“Unfortunately, Annemiek was not able to push 100 percent after her crash, but it was her attack that was key to launching Anna to the win. Anna’s rebound was so strong that it could not be followed. We certainly expected a hard race because of the course, and a finish that would see a lot of groups, but the advantage that Anna had at the end was a huge surprise to us all.” He looks bemused at the question of the winning margin. “The actual gap does not really matter, because in the end we achieved what we wanted: orange on the top step of the podium.”
So, just how far are the Dutch ahead of other nations with their women’s riding? Is it an insurmountable distance? Well, if you look purely at the results of major championships then you’d conclude yes. The Dutch are acting as pioneers when it comes to adopting new strategies for securing the financial model of women’s cycling — but that’s a privileged position that ultimately only benefits their nation’s riders. From a fundamental starting point, they’ve created a safe environment for everyone to be able to cycle in a non-competitive sense, which ensures that they will have the talent pool from which to select future champions. Then they move ahead to supporting riders who are successful, making them the idols for the next generation of riders, and finishing with a healthy network between the federation and the trade teams that works collaboratively for the mutual benefits of the sport. This is undoubtedly an intelligent model for other federations to consider in the future if they want to keep up with the Dutch.
But results and development programs aside, seeing the unity of this team from the inside confirmed that women’s cycling is indeed very healthy in Holland, truly dispelling the myth that all national teams are simply a group of mercenaries. Rather than resembling riders-for-hire, these particular women in orange are arguably stronger than any trade team.
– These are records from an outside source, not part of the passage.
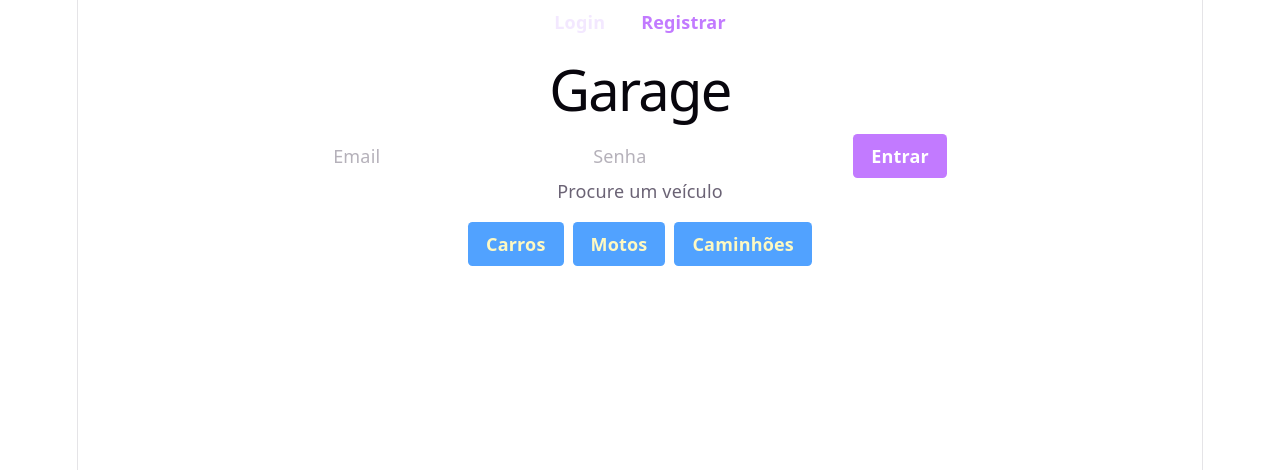
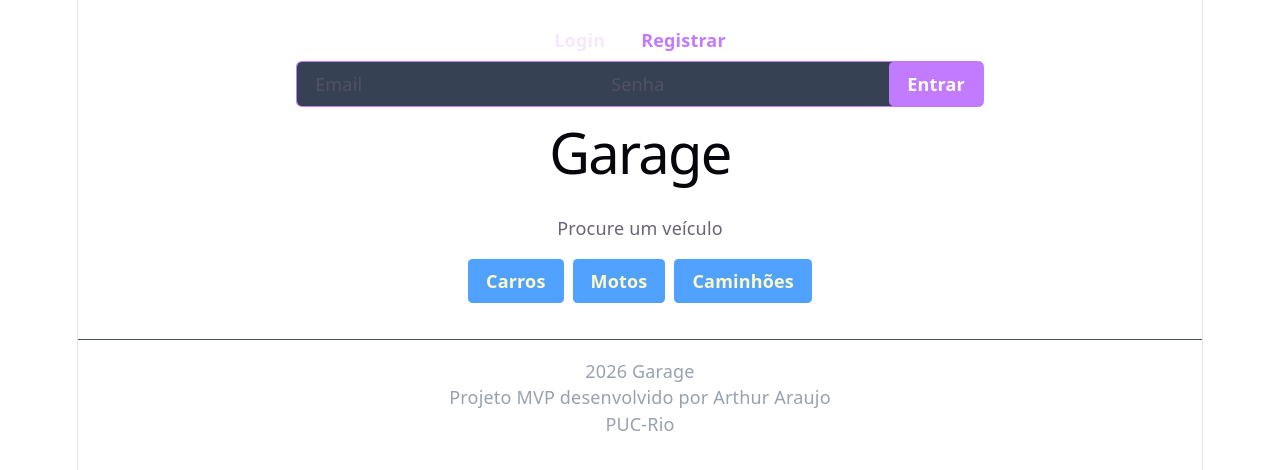
Before and after one commit to arthur94a/garage-frontend, a React (Vite) app: page / in a window 1280 px wide. Both pictures are taken after a click on the button "Login". Shown: the top 470 px of the page. Built offline with nearby package versions, Linux system fonts and the light colour scheme.

Commit message:
Style login and footer

```diff
--- a/src/App.tsx
+++ b/src/App.tsx
@@ -1,4 +1,5 @@
 //START DA APLICAÇÃO
+import { Footer } from "./components/footer"
 import { Header } from "./components/header"
 import { SearchVehicle } from "./components/searchVehicle"
 
@@ -10,6 +11,8 @@ function App() {
       <main>
         <SearchVehicle />
       </main>
+
+      <Footer />
     </>
   )
 }
--- /dev/null
+++ b/src/components/footer/index.tsx
@@ -0,0 +1,17 @@
+export function Footer() {
+    return (
+        <footer className="py-4 text-center text-gray-400 border-t border-gray-600 mt-8">
+            <div>
+                2026 Garage
+            </div>
+
+            <div>
+                Projeto MVP desenvolvido por Arthur Araujo
+            </div>
+
+            <div>
+                PUC-Rio
+            </div>
+        </footer>
+    )
+}
--- a/src/components/header/index.tsx
+++ b/src/components/header/index.tsx
@@ -12,8 +12,6 @@ export function Header() {
 
     const userLoggedIn = user.login
 
-    console.log(userLoggedIn)
-
     function toggleLogin() {
         setShowLogin(!showLogin)
         setShowRegister(false)
@@ -26,7 +24,7 @@ export function Header() {
 
     return (
         <>
-            <header>
+            <header className="py-4">
                 <nav>
                     {!userLoggedIn && (
                         <>
@@ -34,24 +32,22 @@ export function Header() {
                             <Button theme="ghost-purple" onClick={toggleRegister}>Registrar</Button>
                         </>
                     )}
-
-                    {userLoggedIn && (
-                        <Button theme="red" onClick={userLogout}>Logout</Button>
-                    )}
                 </nav>
 
-                <h1>Garage</h1>
-
                 {userLoggedIn && (
-                    <div>
-                        Bem-vindo {capitalizeFirstLetter(user.name)}
+                    <div className="flex flex-col items-center gap-2">
+                        <span className="text-white">Bem-vindo {capitalizeFirstLetter(user.name)}</span>
+                        <Button theme="red" onClick={userLogout}>Logout</Button>
                     </div>
                 )}
+
+                <div className="h-10">
+                    {!userLoggedIn && showLogin && <Login />}
+                    {!userLoggedIn && showRegister && <CreateUser />}
+                </div>
+
+                <h1>Garage</h1>
             </header>
-
-
-            {!userLoggedIn && showLogin && <Login />}
-            {!userLoggedIn && showRegister && <CreateUser />}
         </>
     )
 }
--- a/src/components/login/createUser/index.tsx
+++ b/src/components/login/createUser/index.tsx
@@ -1,35 +1,42 @@
 import { useState } from 'react'
 import axiosApi from '@/configs/axiosApi'
 import { Button } from '@/components/button'
+import { useUserContext } from "@/context/userContext/hook/useUserContext"
 
 
 export function CreateUser() {
     const [name, setName] = useState("")
     const [email, setEmail] = useState("")
     const [password, setPassword] = useState("")
+    const [feedback, setFeedback] = useState("")
+
+    const { userLogin } = useUserContext()
 
     async function createUser() {
         try {
             const response = await axiosApi.post("/users/create", { name, email, password })
-            return response
+            const { id } = response.data
+            userLogin({ user_id: id, email, name, login: true })
         } catch (error) {
             console.error("Erro ao criar usuário:", error)
+            setFeedback("Erro ao criar usuário. Verifique os dados e tente novamente.")
         }
     }
 
     function handleSubmit(event: React.FormEvent<HTMLFormElement>) {
         event.preventDefault()
         createUser()
-        console.log("Formulário enviado")
-        console.log({name, email, password})
     }
 
     return (
-        <form onSubmit={handleSubmit}>
-            <input type="text" placeholder="Nome" value={name} onChange={(e) => setName(e.target.value)} />
-            <input type="email" placeholder="Email" value={email} onChange={(e) => setEmail(e.target.value)} />
-            <input type="password" placeholder="Senha" value={password} onChange={(e) => setPassword(e.target.value)} />
-            <Button theme="purple" type="submit">Criar conta</Button>
-        </form>
+        <div>
+            <form onSubmit={handleSubmit} id="create-user-form" className="bg-gray-700 w-fit rounded mx-auto outline outline-purple-400">
+                <input name="name" autoComplete='name' className="px-4 py-1 bg-gray-700 focus:outline-none" type="text" placeholder="Nome" value={name} onChange={(e) => setName(e.target.value)} />
+                <input name="email" autoComplete="email" className="px-4 py-1 bg-gray-700 focus:outline-none" type="email" placeholder="Email" value={email} onChange={(e) => setEmail(e.target.value)} />
+                <input name="password" autoComplete="new-password" className="px-4 py-1 bg-gray-700 focus:outline-none" type="password" placeholder="Senha" value={password} onChange={(e) => setPassword(e.target.value)} />
+                <Button theme="purple" type="submit">Criar conta</Button>
+            </form>
+            <span className="text-red-600">{feedback}</span>
+        </div>
     )
 }
--- a/src/components/login/index.tsx
+++ b/src/components/login/index.tsx
@@ -6,6 +6,7 @@ import { Button } from "../button"
 export function Login() {
     const [email, setEmail] = useState("")
     const [password, setPassword] = useState("")
+    const [feedback, setFeedback] = useState("")
     const { userLogin } = useUserContext()
 
     function handleSubmitLogin(event: React.FormEvent<HTMLFormElement>) {
@@ -17,18 +18,23 @@ export function Login() {
         try {
             const response = await axiosApi.post("/users/login", { email, password })
             const {id, name} = response.data.data
-            console.log(response)
             userLogin({ user_id: id, email, name, login: true })
         } catch (error) {
             console.error(error)
+            setFeedback("Erro ao fazer login. Verifique suas credenciais e tente novamente.")
         }
     }
 
     return (
-        <form onSubmit={handleSubmitLogin}>
-            <input type="email" placeholder="Email" value={email} onChange={(e) => setEmail(e.target.value)} />
-            <input type="password" placeholder="Senha" value={password} onChange={(e) => setPassword(e.target.value)} />
-            <Button theme="purple" type="submit">Entrar</Button>
-        </form>
+        <div>
+            <form onSubmit={handleSubmitLogin} className="bg-gray-700 w-fit rounded mx-auto outline outline-purple-400">
+                <input  name="email" autoComplete="email" className="px-4 py-1 bg-gray-700 focus:outline-none" type="email" placeholder="Email" value={email} onChange={(e) => setEmail(e.target.value)} />
+                <input name="password" autoComplete="current-password" className="px-4 py-1 bg-gray-700 focus:outline-none" type="password" placeholder="Senha" value={password} onChange={(e) => setPassword(e.target.value)} />
+                <Button theme="purple" type="submit">Entrar</Button>
+            </form>
+
+            <span className="text-red-600">{feedback}</span>
+        </div>
+
     )
 }
```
If you liked this story consider purchasing Soigneur Cycling Journal 20 where it was first printed.